» **What is needed**
Retype every line of the data, keeping each word exactly.
*** Opening Exercise data ***
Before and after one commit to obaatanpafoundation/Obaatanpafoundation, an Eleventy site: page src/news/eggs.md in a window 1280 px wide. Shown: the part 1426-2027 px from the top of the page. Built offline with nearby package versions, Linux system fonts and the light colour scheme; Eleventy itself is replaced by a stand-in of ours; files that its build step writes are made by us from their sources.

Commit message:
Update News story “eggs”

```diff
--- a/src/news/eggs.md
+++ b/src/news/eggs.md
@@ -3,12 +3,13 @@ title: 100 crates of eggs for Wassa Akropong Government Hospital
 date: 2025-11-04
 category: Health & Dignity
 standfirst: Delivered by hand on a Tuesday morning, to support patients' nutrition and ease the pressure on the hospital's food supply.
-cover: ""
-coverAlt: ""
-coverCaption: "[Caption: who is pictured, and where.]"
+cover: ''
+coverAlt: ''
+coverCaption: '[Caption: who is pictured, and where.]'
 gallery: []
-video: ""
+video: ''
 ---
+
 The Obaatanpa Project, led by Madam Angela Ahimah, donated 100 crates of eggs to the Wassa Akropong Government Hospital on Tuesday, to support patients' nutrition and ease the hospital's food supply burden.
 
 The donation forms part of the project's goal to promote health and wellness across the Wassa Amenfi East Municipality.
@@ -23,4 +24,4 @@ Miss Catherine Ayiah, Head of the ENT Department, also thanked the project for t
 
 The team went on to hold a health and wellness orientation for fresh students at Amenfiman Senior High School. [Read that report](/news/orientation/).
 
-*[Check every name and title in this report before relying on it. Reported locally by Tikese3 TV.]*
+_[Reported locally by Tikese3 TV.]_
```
*** Closing Exercise data ***
» **Reply to the exercise**
Before and after one commit to obaatanpafoundation/Obaatanpafoundation, an Eleventy site: page src/news/eggs.md in a window 1280 px wide. Shown: the part 1426-2027 px from the top of the page. Built offline with nearby package versions, Linux system fonts and the light colour scheme; Eleventy itself is replaced by a stand-in of ours; files that its build step writes are made by us from their sources.

Commit message:
Update News story “eggs”

```diff
--- a/src/news/eggs.md
+++ b/src/news/eggs.md
@@ -3,12 +3,13 @@ title: 100 crates of eggs for Wassa Akropong Government Hospital
 date: 2025-11-04
 category: Health & Dignity
 standfirst: Delivered by hand on a Tuesday morning, to support patients' nutrition and ease the pressure on the hospital's food supply.
-cover: ""
-coverAlt: ""
-coverCaption: "[Caption: who is pictured, and where.]"
+cover: ''
+coverAlt: ''
+coverCaption: '[Caption: who is pictured, and where.]'
 gallery: []
-video: ""
+video: ''
 ---
+
 The Obaatanpa Project, led by Madam Angela Ahimah, donated 100 crates of eggs to the Wassa Akropong Government Hospital on Tuesday, to support patients' nutrition and ease the hospital's food supply burden.
 
 The donation forms part of the project's goal to promote health and wellness across the Wassa Amenfi East Municipality.
@@ -23,4 +24,4 @@ Miss Catherine Ayiah, Head of the ENT Department, also thanked the project for t
 
 The team went on to hold a health and wellness orientation for fresh students at Amenfiman Senior High School. [Read that report](/news/orientation/).
 
-*[Check every name and title in this report before relying on it. Reported locally by Tikese3 TV.]*
+_[Reported locally by Tikese3 TV.]_
```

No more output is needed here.